* **Work item**: What follows is a set of entries. Repeat them exactly, but not their pictures.
(Records to process begins)
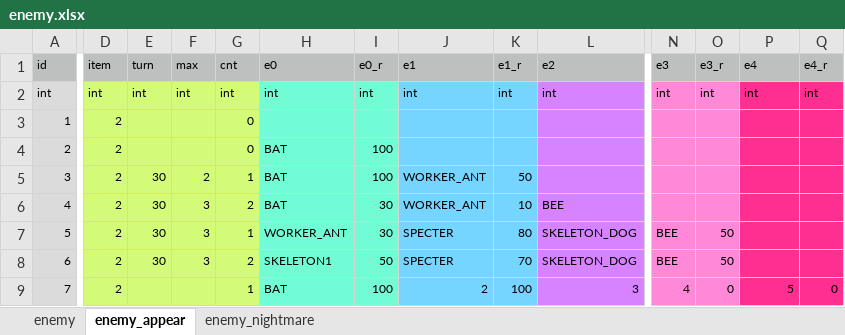
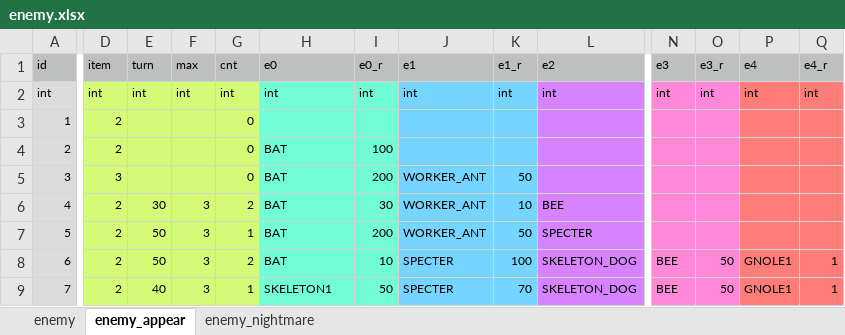
Before and after one commit to syun77/FlixelRL, an Excel workbook: docs/enemy.xlsx, sheet enemy_appear, drawn as a sheet; only a part is shown, gaps mark what is left out; values as stored, in another font and other column widths than the file's, no borders; the diff covers the shown part only; the diff names each change by its address in the sheet, - before the commit and + after, or states it on an @@ line.

```diff
--- a/docs/enemy.xlsx (sheet enemy_appear)
+++ b/docs/enemy.xlsx (sheet enemy_appear)
-P2:Q9 fill: #FF2F92
+P2:Q9 fill: #FF7D78
-D5 (item): 2
+D5 (item): 3
-E5 (turn): 30
+E5 (turn): (empty)
-F5 (max): 2
+F5 (max): (empty)
-G5 (cnt): 1
+G5 (cnt): 0
-I5 (e0_r): 100
+I5 (e0_r): 200
-E7:E8 (turn): 30
+E7:E8 (turn): 50
-H7 (e0): WORKER_ANT
+H7 (e0): BAT
-I7 (e0_r): 30
+I7 (e0_r): 200
-J7 (e1): SPECTER
+J7 (e1): WORKER_ANT
-K7 (e1_r): 80
+K7 (e1_r): 50
-L7 (e2): SKELETON_DOG
+L7 (e2): SPECTER
-N7 (e3): BEE
+N7 (e3): (empty)
-O7 (e3_r): 50
+O7 (e3_r): (empty)
-H8 (e0): SKELETON1
+H8 (e0): BAT
-I8 (e0_r): 50
+I8 (e0_r): 10
-K8 (e1_r): 70
+K8 (e1_r): 100
-P8 (e4): (empty)
+P8 (e4): GNOLE1
-Q8 (e4_r): (empty)
+Q8 (e4_r): 1
-E9 (turn): (empty)
+E9 (turn): 40
-F9 (max): (empty)
+F9 (max): 3
-H9 (e0): BAT
+H9 (e0): SKELETON1
-I9 (e0_r): 100
+I9 (e0_r): 50
-J9 (e1): 2
+J9 (e1): SPECTER
-K9 (e1_r): 100
+K9 (e1_r): 70
-L9 (e2): 3
+L9 (e2): SKELETON_DOG
-N9 (e3): 4
+N9 (e3): BEE
-O9 (e3_r): 0
+O9 (e3_r): 50
-P9 (e4): 5
+P9 (e4): GNOLE1
-Q9 (e4_r): 0
+Q9 (e4_r): 1
```
Also changed, not shown: 49 edited cells and cell formats elsewhere in this sheet, sheet enemy, sheet enemy_nightmare, docs/item.xlsx, docs/player.xlsx, 18 other files.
(Records to process ends)
* **Output of the task**:
Before and after one commit to syun77/FlixelRL, an Excel workbook: docs/enemy.xlsx, sheet enemy_appear, drawn as a sheet; only a part is shown, gaps mark what is left out; values as stored, in another font and other column widths than the file's, no borders; the diff covers the shown part only; the diff names each change by its address in the sheet, - before the commit and + after, or states it on an @@ line.

```diff
--- a/docs/enemy.xlsx (sheet enemy_appear)
+++ b/docs/enemy.xlsx (sheet enemy_appear)
-P2:Q9 fill: #FF2F92
+P2:Q9 fill: #FF7D78
-D5 (item): 2
+D5 (item): 3
-E5 (turn): 30
+E5 (turn): (empty)
-F5 (max): 2
+F5 (max): (empty)
-G5 (cnt): 1
+G5 (cnt): 0
-I5 (e0_r): 100
+I5 (e0_r): 200
-E7:E8 (turn): 30
+E7:E8 (turn): 50
-H7 (e0): WORKER_ANT
+H7 (e0): BAT
-I7 (e0_r): 30
+I7 (e0_r): 200
-J7 (e1): SPECTER
+J7 (e1): WORKER_ANT
-K7 (e1_r): 80
+K7 (e1_r): 50
-L7 (e2): SKELETON_DOG
+L7 (e2): SPECTER
-N7 (e3): BEE
+N7 (e3): (empty)
-O7 (e3_r): 50
+O7 (e3_r): (empty)
-H8 (e0): SKELETON1
+H8 (e0): BAT
-I8 (e0_r): 50
+I8 (e0_r): 10
-K8 (e1_r): 70
+K8 (e1_r): 100
-P8 (e4): (empty)
+P8 (e4): GNOLE1
-Q8 (e4_r): (empty)
+Q8 (e4_r): 1
-E9 (turn): (empty)
+E9 (turn): 40
-F9 (max): (empty)
+F9 (max): 3
-H9 (e0): BAT
+H9 (e0): SKELETON1
-I9 (e0_r): 100
+I9 (e0_r): 50
-J9 (e1): 2
+J9 (e1): SPECTER
-K9 (e1_r): 100
+K9 (e1_r): 70
-L9 (e2): 3
+L9 (e2): SKELETON_DOG
-N9 (e3): 4
+N9 (e3): BEE
-O9 (e3_r): 0
+O9 (e3_r): 50
-P9 (e4): 5
+P9 (e4): GNOLE1
-Q9 (e4_r): 0
+Q9 (e4_r): 1
```
Also changed, not shown: 49 edited cells and cell formats elsewhere in this sheet, sheet enemy, sheet enemy_nightmare, docs/item.xlsx, docs/player.xlsx, 18 other files.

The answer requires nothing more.